If your rental property activity meets the definition of a trade or business activity, then your rentals produce the best possible tax benefits. In general, you report your rental properties on Schedule E of your tax return. When your activity rises to the level of a business, you continue to report the rentals on Schedule E, but with the business classification, you qualify for four big benefits:
- tax-favored Section 1231 treatment;
- business use of an office in your home;
- business (versus investment) treatment of meetings, seminars, and conventions; and
- Section 179 treatment of your business-use assets.
The two big tax benefits of Section 1231 treatment are that you can use Section 1231 losses as ordinary losses to offset ordinary income, and you use the Section 1231 gains as long-term capital gains.
This gives you the best of both worlds: ordinary losses and long-term capital gains.
You can claim the home-office deduction only for trade or business activities, not for investment activities. When your rental property activity meets the definition of a trade or business activity, you get this terrific deduction to offset your income.
Meetings, Seminars, and Conventions
Tax law grants no deduction for travel or other costs of attending a convention, seminar, or similar meeting unless the activity relates to the taxpayer’s trade or business.
Thus, if your rental property is an investment, kiss goodbye those deductions for rental property conventions, seminars, and similar meetings.
Section 179 Expensing
With respect to rental properties and Section 179 expensing, you need to pay attention to the following two rules, which can impact your expensing.
You may not claim Section 179 expensing on most assets used for residential rental properties.
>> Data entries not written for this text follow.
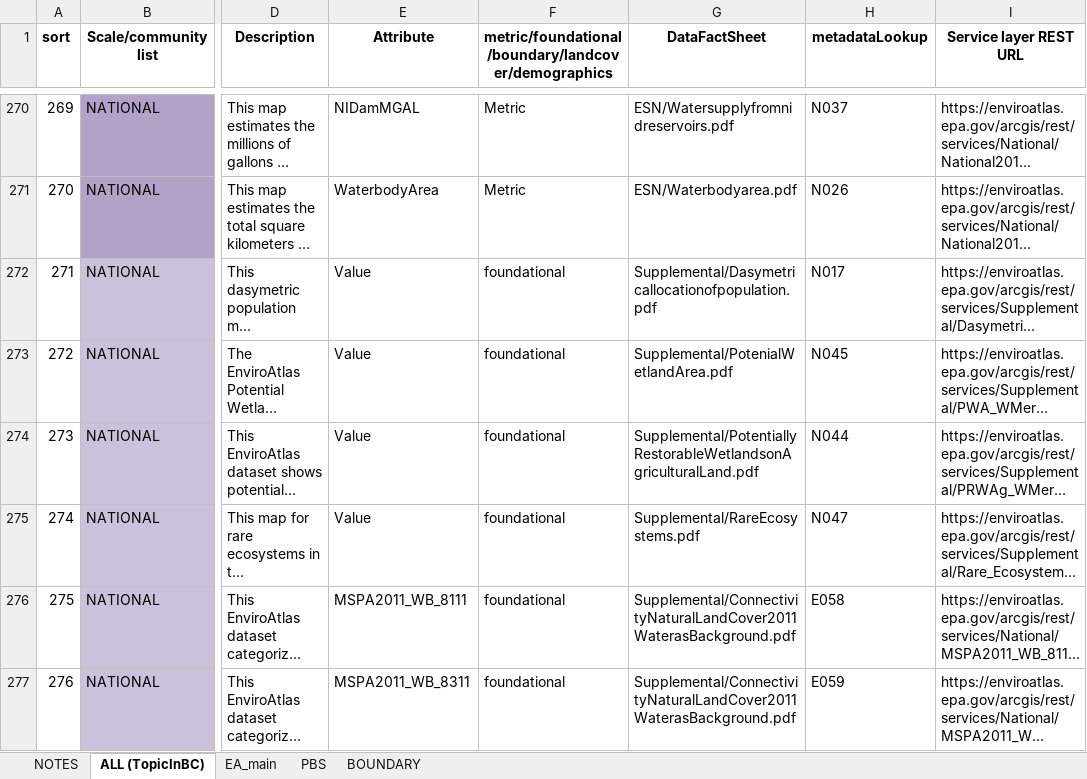
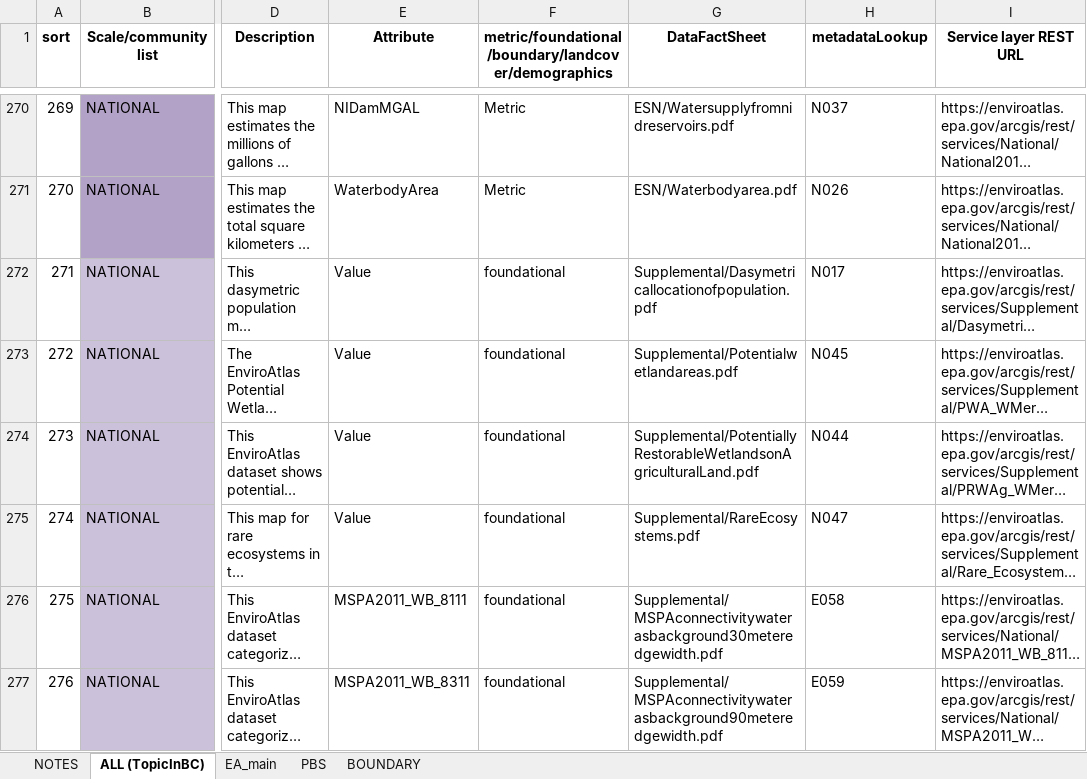
Before and after one commit to USEPA/EnviroAtlas_JSApp, an Excel workbook: scripts/EAWAB4JSON.xlsx, sheet ALL (TopicInBC), drawn as a sheet; only a part is shown, gaps mark what is left out; long unchanged cells end in …; values as stored, in another font and other column widths than the file's, no borders; the diff covers the shown part only; the diff names each change by its address in the sheet, - before the commit and + after, or states it on an @@ line.

```diff
--- a/scripts/EAWAB4JSON.xlsx (sheet ALL (TopicInBC))
+++ b/scripts/EAWAB4JSON.xlsx (sheet ALL (TopicInBC))
-G273 (DataFactSheet): Supplemental/PotenialWetlandArea.pdf
+G273 (DataFactSheet): Supplemental/Potentialwetlandareas.pdf
-G276 (DataFactSheet): Supplemental/ConnectivityNaturalLandCover2011WaterasBackground.pdf
+G276 (DataFactSheet): Supplemental/MSPAconnectivitywaterasbackground30meteredgewidth.pdf
-G277 (DataFactSheet): Supplemental/ConnectivityNaturalLandCover2011WaterasBackground.pdf
+G277 (DataFactSheet): Supplemental/MSPAconnectivitywaterasbackground90meteredgewidth.pdf
```
Also changed, not shown: 23 edited cells and cell formats elsewhere in this sheet, sheet EA_main, sheet PBS, sheet BOUNDARY, 6 other files.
To qualify for Section 179 expensing, you must purchase and place the Section 179 property in use in the active conduct of your business.